The May 24 environmental encyclical, Laudato Si, starts out being very careful to say that “a scientifically determinable cause cannot be assigned” to global warming (No. 23). But then it seems to throw caution to the wind in its denunciation of “The warming caused by huge consumption on the part of some rich countries” (No. 51).
Catholics rightly wondered: Wait — isn’t it a bad idea for the Church to make pronouncements on scientific issues? That hasn’t worked out well for us in the past.
Maybe so, but Pope Francis’ urgency about global warming is nothing new. Both of his predecessors issued similar warnings. And it is important to note that he left a significant escape hatch for the Church in the encyclical, saying: “On many concrete questions, the Church has no reason to offer a definitive opinion; she knows that honest debate must be encouraged among experts while respecting divergent views” (No. 6).
I have always been a global warming agnostic: There are people who are smarter than me on both sides of the question. If the threat is real, then thank God the popes are raising the alarm. If it isn’t, Laudato Si’s central point about the West’s self-destructive hyper-consumerism is nonetheless a point well taken.
Then came summer and South America
In the summer, Pope Francis’ six-day South America trip generated controversy early on when the president of Bolivia presented him with a hammer-and-sickle crucifix.
The story brought waves of confusion.
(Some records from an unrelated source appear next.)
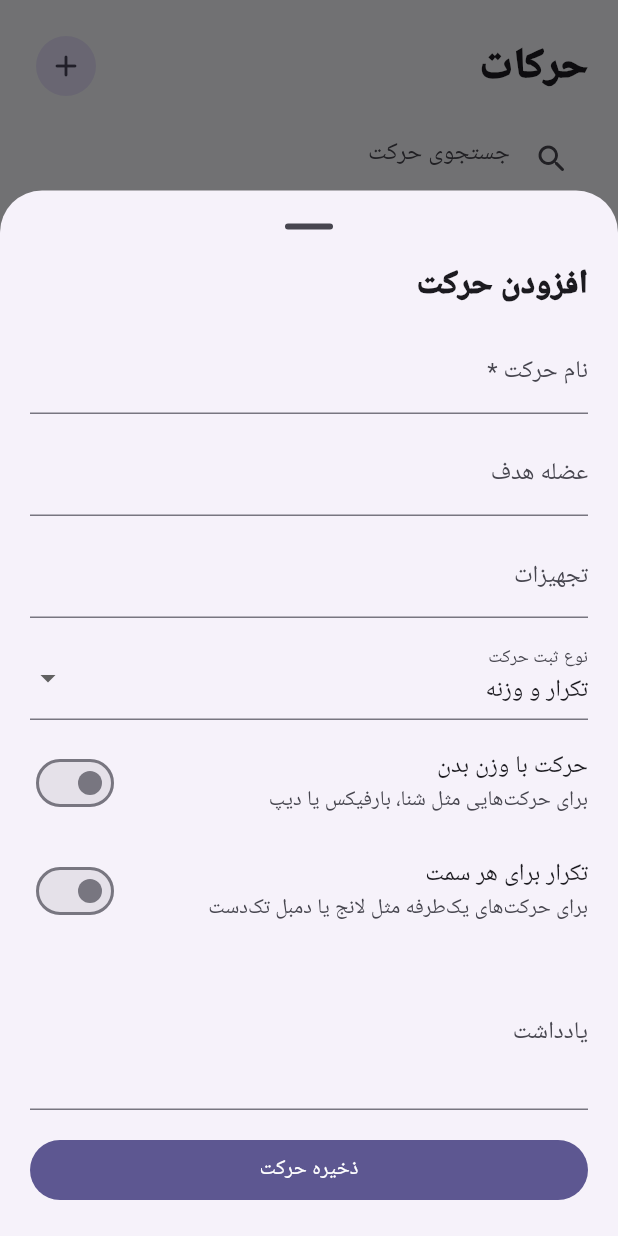
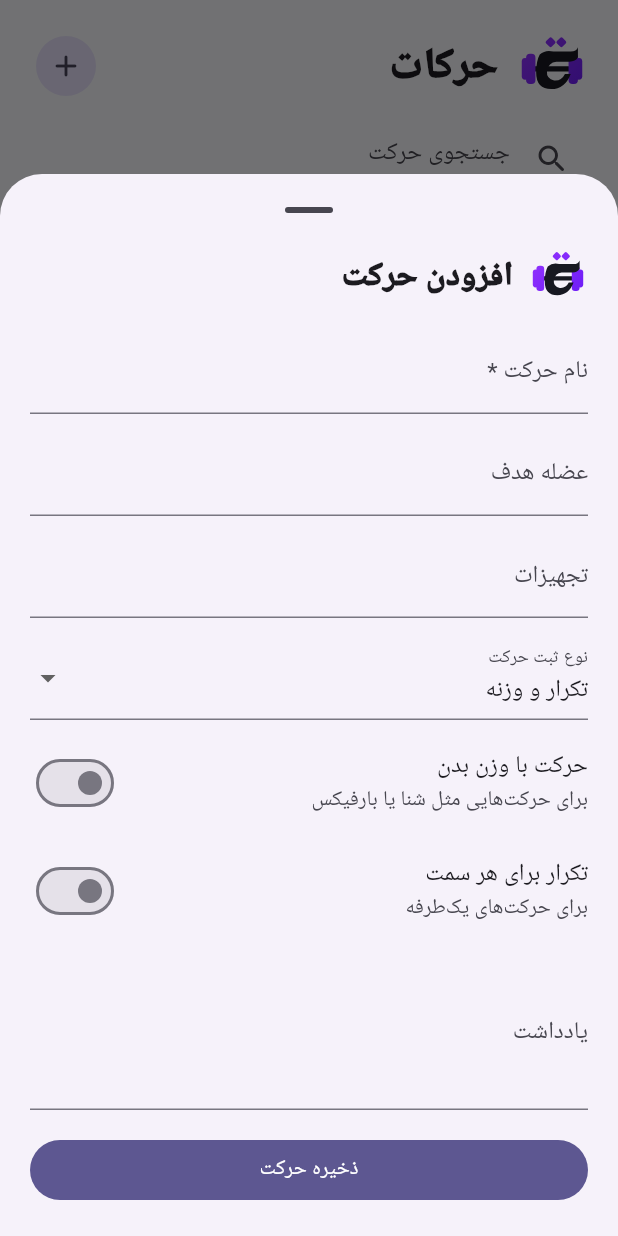
Before and after one commit to sahandse/tamrino, a Flutter app: the ExercisesScreen screen opened directly, after a tap on the "add" icon, on a phone screen of 412 x 824 dp. Run offline on Flutter 3.47's test engine with Material 3 defaults, Android fonts, the phone set to English and light mode, and no system bars; our stand-ins replace file_picker, flutter_local_notifications, flutter_timezone, shared_preferences, sqflite, timezone; accounts and stored records are empty.

Commit message:
feat: apply Tamrino branding to exercises

```diff
--- a/lib/features/exercises/exercises_screen.dart
+++ b/lib/features/exercises/exercises_screen.dart
@@ -1,5 +1,6 @@
 import 'package:flutter/material.dart';
 
+import '../../core/branding/tamrino_logo.dart';
 import '../../core/database/workout_repository.dart';
 
 class ExercisesScreen extends StatefulWidget {
@@ -33,20 +34,14 @@ class _ExercisesScreenState extends State<ExercisesScreen> {
         builder: (context, modalSetState) => Directionality(
           textDirection: TextDirection.rtl,
           child: Padding(
-            padding: EdgeInsets.only(
-              left: 20,
-              right: 20,
-              bottom: MediaQuery.of(context).viewInsets.bottom + 20,
-            ),
+            padding: EdgeInsets.only(left: 20, right: 20, bottom: MediaQuery.of(context).viewInsets.bottom + 20),
             child: SingleChildScrollView(
-              child: Column(
-                mainAxisSize: MainAxisSize.min,
-                crossAxisAlignment: CrossAxisAlignment.stretch,
-                children: [
-                  Text(
-                    item == null ? 'افزودن حرکت' : 'ویرایش حرکت',
-                    style: Theme.of(context).textTheme.titleLarge?.copyWith(fontWeight: FontWeight.w900),
-                  ),
+              child: Column(mainAxisSize: MainAxisSize.min, crossAxisAlignment: CrossAxisAlignment.stretch, children: [
+                Row(children: [
+                  const TamrinoLogo(size: 40),
+                  const SizedBox(width: 10),
+                  Expanded(child: Text(item == null ? 'افزودن حرکت' : 'ویرایش حرکت', style: Theme.of(context).textTheme.titleLarge?.copyWith(fontWeight: FontWeight.w900))),
+                ]),
                 const SizedBox(height: 16),
                 TextField(controller: name, decoration: const InputDecoration(labelText: 'نام حرکت *')),
                 const SizedBox(height: 12),
@@ -69,14 +64,14 @@ class _ExercisesScreenState extends State<ExercisesScreen> {
                 SwitchListTile(
                   contentPadding: EdgeInsets.zero,
                   title: const Text('حرکت با وزن بدن'),
-                    subtitle: const Text('برای حرکت‌هایی مثل شنا، بارفیکس یا دیپ'),
+                  subtitle: const Text('برای حرکت‌هایی مثل شنا یا بارفیکس'),
                   value: isBodyweight,
                   onChanged: (value) => modalSetState(() => isBodyweight = value),
                 ),
                 SwitchListTile(
                   contentPadding: EdgeInsets.zero,
                   title: const Text('تکرار برای هر سمت'),
-                    subtitle: const Text('برای حرکت‌های یک‌طرفه مثل لانج یا دمبل تک‌دست'),
+                  subtitle: const Text('برای حرکت‌های یک‌طرفه'),
                   value: perSide,
                   onChanged: (value) => modalSetState(() => perSide = value),
                 ),
@@ -112,8 +107,7 @@ class _ExercisesScreenState extends State<ExercisesScreen> {
                   },
                   child: Text(item == null ? 'ذخیره حرکت' : 'ذخیره تغییرات'),
                 ),
-                ],
-              ),
+              ]),
             ),
           ),
         ),
@@ -128,20 +122,8 @@ class _ExercisesScreenState extends State<ExercisesScreen> {
       future: repo.getExercises(),
       builder: (context, snapshot) {
         final all = snapshot.data ?? const [];
-        final muscles = all
-            .map((e) => e['muscle_group'] as String?)
-            .whereType<String>()
-            .where((e) => e.isNotEmpty)
-            .toSet()
-            .toList()
-          ..sort();
-        final equipment = all
-            .map((e) => e['equipment'] as String?)
-            .whereType<String>()
-            .where((e) => e.isNotEmpty)
-            .toSet()
-            .toList()
-          ..sort();
+        final muscles = all.map((e) => e['muscle_group'] as String?).whereType<String>().where((e) => e.isNotEmpty).toSet().toList()..sort();
+        final equipment = all.map((e) => e['equipment'] as String?).whereType<String>().where((e) => e.isNotEmpty).toSet().toList()..sort();
         final items = all.where((e) {
           final name = (e['name'] as String).toLowerCase();
           if (!name.contains(query.toLowerCase())) return false;
@@ -156,14 +138,13 @@ class _ExercisesScreenState extends State<ExercisesScreen> {
             padding: const EdgeInsets.all(20),
             child: Column(crossAxisAlignment: CrossAxisAlignment.stretch, children: [
               Row(children: [
+                const TamrinoLogo(size: 48),
+                const SizedBox(width: 12),
                 Expanded(child: Text('حرکات', style: Theme.of(context).textTheme.headlineMedium?.copyWith(fontWeight: FontWeight.w900))),
                 IconButton.filledTonal(onPressed: () => _openExerciseEditor(), icon: const Icon(Icons.add_rounded)),
               ]),
               const SizedBox(height: 14),
-              TextField(
-                onChanged: (value) => setState(() => query = value),
-                decoration: const InputDecoration(hintText: 'جستجوی حرکت', prefixIcon: Icon(Icons.search_rounded)),
-              ),
+              TextField(onChanged: (value) => setState(() => query = value), decoration: const InputDecoration(hintText: 'جستجوی حرکت', prefixIcon: Icon(Icons.search_rounded))),
               const SizedBox(height: 10),
               SingleChildScrollView(
                 scrollDirection: Axis.horizontal,
@@ -172,19 +153,13 @@ class _ExercisesScreenState extends State<ExercisesScreen> {
                   const SizedBox(width: 8),
                   PopupMenuButton<String>(
                     onSelected: (v) => setState(() => muscleFilter = v == '__all' ? null : v),
-                    itemBuilder: (_) => [
-                      const PopupMenuItem(value: '__all', child: Text('همه عضلات')),
-                      ...muscles.map((m) => PopupMenuItem(value: m, child: Text(m))),
-                    ],
+                    itemBuilder: (_) => [const PopupMenuItem(value: '__all', child: Text('همه عضلات')), ...muscles.map((m) => PopupMenuItem(value: m, child: Text(m)))],
                     child: Chip(label: Text(muscleFilter ?? 'عضله')),
                   ),
                   const SizedBox(width: 8),
                   PopupMenuButton<String>(
                     onSelected: (v) => setState(() => equipmentFilter = v == '__all' ? null : v),
-                    itemBuilder: (_) => [
-                      const PopupMenuItem(value: '__all', child: Text('همه تجهیزات')),
-                      ...equipment.map((m) => PopupMenuItem(value: m, child: Text(m))),
-                    ],
+                    itemBuilder: (_) => [const PopupMenuItem(value: '__all', child: Text('همه تجهیزات')), ...equipment.map((m) => PopupMenuItem(value: m, child: Text(m)))],
                     child: Chip(label: Text(equipmentFilter ?? 'تجهیزات')),
                   ),
                 ]),
@@ -211,12 +186,10 @@ class _ExercisesScreenState extends State<ExercisesScreen> {
                               ];
                               return Card(
                                 child: ListTile(
-                                  leading: CircleAvatar(child: Icon(item['is_favorite'] == 1 ? Icons.star_rounded : Icons.fitness_center_rounded)),
+                                  leading: CircleAvatar(child: item['is_favorite'] == 1 ? const Icon(Icons.star_rounded) : const TamrinoLogo(size: 25)),
                                   title: Text(item['name'] as String, style: const TextStyle(fontWeight: FontWeight.w800)),
                                   subtitle: Text(tags.join(' • ')),
-                                  trailing: Row(
-                                    mainAxisSize: MainAxisSize.min,
-                                    children: [
+                                  trailing: Row(mainAxisSize: MainAxisSize.min, children: [
                                     IconButton(
                                       icon: Icon(item['is_favorite'] == 1 ? Icons.star_rounded : Icons.star_border_rounded),
                                       onPressed: () async {
@@ -225,8 +198,7 @@ class _ExercisesScreenState extends State<ExercisesScreen> {
                                       },
                                     ),
                                     const Icon(Icons.edit_outlined),
-                                    ],
-                                  ),
+                                  ]),
                                   onTap: () => _openExerciseEditor(item),
                                 ),
                               );
@@ -235,11 +207,7 @@ class _ExercisesScreenState extends State<ExercisesScreen> {
               ),
             ]),
           ),
-          floatingActionButton: FloatingActionButton.extended(
-            onPressed: () => _openExerciseEditor(),
-            icon: const Icon(Icons.add_rounded),
-            label: const Text('حرکت جدید'),
-          ),
+          floatingActionButton: FloatingActionButton.extended(onPressed: () => _openExerciseEditor(), icon: const Icon(Icons.add_rounded), label: const Text('حرکت جدید')),
         );
       },
     );
@@ -252,7 +220,7 @@ class _EmptyExercises extends StatelessWidget {
   @override
   Widget build(BuildContext context) => Center(
         child: Column(mainAxisSize: MainAxisSize.min, children: [
-          Icon(Icons.sports_gymnastics_rounded, size: 76, color: Theme.of(context).colorScheme.primary),
+          const TamrinoLogo(size: 82),
           const SizedBox(height: 18),
           Text('حرکتی پیدا نشد', style: Theme.of(context).textTheme.titleLarge?.copyWith(fontWeight: FontWeight.w900)),
           const SizedBox(height: 8),
```
Lines whose indentation alone changed are shown as unchanged.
First, there were the eagerly shared memes of the pope’s disapproving look when he received it. Next was a wave of pictures taken a moment later of the pope’s smile when receiving it. Some said Francis hated it and left it behind. Other said he loved it and kept it with him.
The pope gave the definitive answer on the plane ride home, calling it not a crucifix but “protest art” and describing how Jesuit superior general Pedro Arrupe had been critical of the Marxist interpretation of the Gospel in response to just such works of art.
Then he said something telling. He said that he left other tokens of appreciation behind. “If I take them to the Vatican, they will end up in a museum where nobody will see them. … However, I am taking the sculpture of Christ with me.”
In other words, faced with the two options: “leave the protest art behind where it will be displayed” or “put the art where no one will see it,” Pope Francis chose to deep-six it.
But I still hear comments from Catholics who are convinced that the pope cherished the crucifix, showing his true colors.
Last came the Francis fall freak-out
And so it was that, when Pope Francis visited America, some Catholics treated his every move with a deep suspicion. Why didn’t he say “Jesus” in the White House? Was that a real blessing outside the U.S. Capitol? Did he mean to meet with Kim Davis or was he ambushed? Didn’t he kind of soft-pedal abortion to Congress?
And so it was suspicion that followed him to the Family Synod in October, when many Catholics were convinced that the Holy Father was colluding with cardinals who wanted to soften Jesus Christ’s teaching on divorce and remarriage.
George Weigel has done invaluable work spelling out what really happened at synod 2015: A reboot of a process begun more than a year earlier, re-rooting the Vatican’s approach to the family in scripture.
But the damage has been done.
Pope Francis demonstrates all the good that you get from a pope who has an emphatic, plainspoken style. He also shows the confusion it can cause. Some say, “What more does he have to do before you admit Pope Francis is trouble?” But you can look at the man who keeps a Way of the Cross and a Rosary in his pocket and also say, “What more does he have to do before you admit he is devout and faithful?”
I predict that Pope Francis’ pontificate will be seen in retrospect as a time when the Church let down her defenses and had a real encounter with the world. But I predict we will have more explaining to do first.
This first appeared at Aleteia.
The Gregorian Institute is Benedictine College’s initiative to promote Catholic identity in public life by equipping leaders (the Gregorian speech digest), training leaders (the Gregorian Fellows), defending the faith (the Memorare Army for Religious Freedom), and celebrating Catholic identity (the Catholic Hall of Fame).